[Change detection outputs]
--- START ---

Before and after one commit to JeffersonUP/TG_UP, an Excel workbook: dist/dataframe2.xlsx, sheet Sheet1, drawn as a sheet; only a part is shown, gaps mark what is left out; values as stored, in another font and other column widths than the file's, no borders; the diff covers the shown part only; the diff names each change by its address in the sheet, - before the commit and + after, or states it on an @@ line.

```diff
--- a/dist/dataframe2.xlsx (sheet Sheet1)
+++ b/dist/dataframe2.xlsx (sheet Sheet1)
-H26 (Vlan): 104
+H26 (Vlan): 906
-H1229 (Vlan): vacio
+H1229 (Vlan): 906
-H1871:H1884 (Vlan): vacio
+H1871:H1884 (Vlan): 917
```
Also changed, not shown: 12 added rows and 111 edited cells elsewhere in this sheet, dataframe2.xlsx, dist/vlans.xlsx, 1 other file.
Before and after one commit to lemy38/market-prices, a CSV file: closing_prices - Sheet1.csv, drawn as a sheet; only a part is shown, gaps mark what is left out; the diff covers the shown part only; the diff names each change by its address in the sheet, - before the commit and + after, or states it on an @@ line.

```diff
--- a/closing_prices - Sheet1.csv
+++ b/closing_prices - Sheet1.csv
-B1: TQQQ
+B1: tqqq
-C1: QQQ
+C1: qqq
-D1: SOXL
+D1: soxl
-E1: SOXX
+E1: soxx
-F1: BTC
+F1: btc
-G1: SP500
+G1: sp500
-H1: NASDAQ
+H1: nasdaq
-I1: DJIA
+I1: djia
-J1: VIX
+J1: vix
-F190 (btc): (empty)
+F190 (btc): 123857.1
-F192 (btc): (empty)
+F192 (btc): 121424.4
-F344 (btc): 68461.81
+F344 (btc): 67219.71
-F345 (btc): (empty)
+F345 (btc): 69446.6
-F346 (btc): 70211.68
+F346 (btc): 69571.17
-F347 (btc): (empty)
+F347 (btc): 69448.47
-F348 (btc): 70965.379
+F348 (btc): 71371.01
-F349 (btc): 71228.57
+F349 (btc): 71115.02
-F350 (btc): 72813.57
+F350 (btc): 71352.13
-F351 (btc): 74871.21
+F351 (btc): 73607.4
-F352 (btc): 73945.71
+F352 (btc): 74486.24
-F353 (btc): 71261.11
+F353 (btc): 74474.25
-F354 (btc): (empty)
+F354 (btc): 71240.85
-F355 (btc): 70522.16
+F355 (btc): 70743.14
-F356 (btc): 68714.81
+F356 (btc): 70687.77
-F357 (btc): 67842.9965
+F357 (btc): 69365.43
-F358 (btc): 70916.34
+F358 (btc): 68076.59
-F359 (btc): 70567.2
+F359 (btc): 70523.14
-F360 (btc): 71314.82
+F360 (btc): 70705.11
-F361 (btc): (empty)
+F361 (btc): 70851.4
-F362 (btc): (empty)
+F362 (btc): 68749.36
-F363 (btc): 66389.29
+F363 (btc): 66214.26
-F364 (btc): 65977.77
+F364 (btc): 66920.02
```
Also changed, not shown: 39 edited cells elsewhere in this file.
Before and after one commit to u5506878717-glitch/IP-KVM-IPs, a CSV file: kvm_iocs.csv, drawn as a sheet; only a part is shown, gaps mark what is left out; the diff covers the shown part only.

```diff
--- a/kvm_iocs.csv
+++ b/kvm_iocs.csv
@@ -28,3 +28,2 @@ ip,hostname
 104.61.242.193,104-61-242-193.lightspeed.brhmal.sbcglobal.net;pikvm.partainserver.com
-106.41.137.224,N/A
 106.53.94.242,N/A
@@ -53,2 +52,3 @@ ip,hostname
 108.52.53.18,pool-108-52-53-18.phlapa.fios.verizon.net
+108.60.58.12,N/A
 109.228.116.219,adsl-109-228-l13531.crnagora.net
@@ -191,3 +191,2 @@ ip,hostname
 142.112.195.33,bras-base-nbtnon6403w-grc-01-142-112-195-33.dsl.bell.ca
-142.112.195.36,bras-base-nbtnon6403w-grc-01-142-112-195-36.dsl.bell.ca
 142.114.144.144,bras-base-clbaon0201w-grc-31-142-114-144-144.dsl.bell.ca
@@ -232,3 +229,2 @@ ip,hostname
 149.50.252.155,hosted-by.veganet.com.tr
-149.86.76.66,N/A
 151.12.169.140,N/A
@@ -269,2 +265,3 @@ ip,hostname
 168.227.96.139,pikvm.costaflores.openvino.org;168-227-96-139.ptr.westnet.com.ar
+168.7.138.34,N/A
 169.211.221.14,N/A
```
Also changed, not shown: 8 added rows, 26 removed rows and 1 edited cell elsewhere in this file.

--- END ---

— Exercise aim —
The answer must be every line of the entries that includes the word "names".

— Exercise response —
Before and after one commit to JeffersonUP/TG_UP, an Excel workbook: dist/dataframe2.xlsx, sheet Sheet1, drawn as a sheet; only a part is shown, gaps mark what is left out; values as stored, in another font and other column widths than the file's, no borders; the diff covers the shown part only; the diff names each change by its address in the sheet, - before the commit and + after, or states it on an @@ line.
Before and after one commit to lemy38/market-prices, a CSV file: closing_prices - Sheet1.csv, drawn as a sheet; only a part is shown, gaps mark what is left out; the diff covers the shown part only; the diff names each change by its address in the sheet, - before the commit and + after, or states it on an @@ line.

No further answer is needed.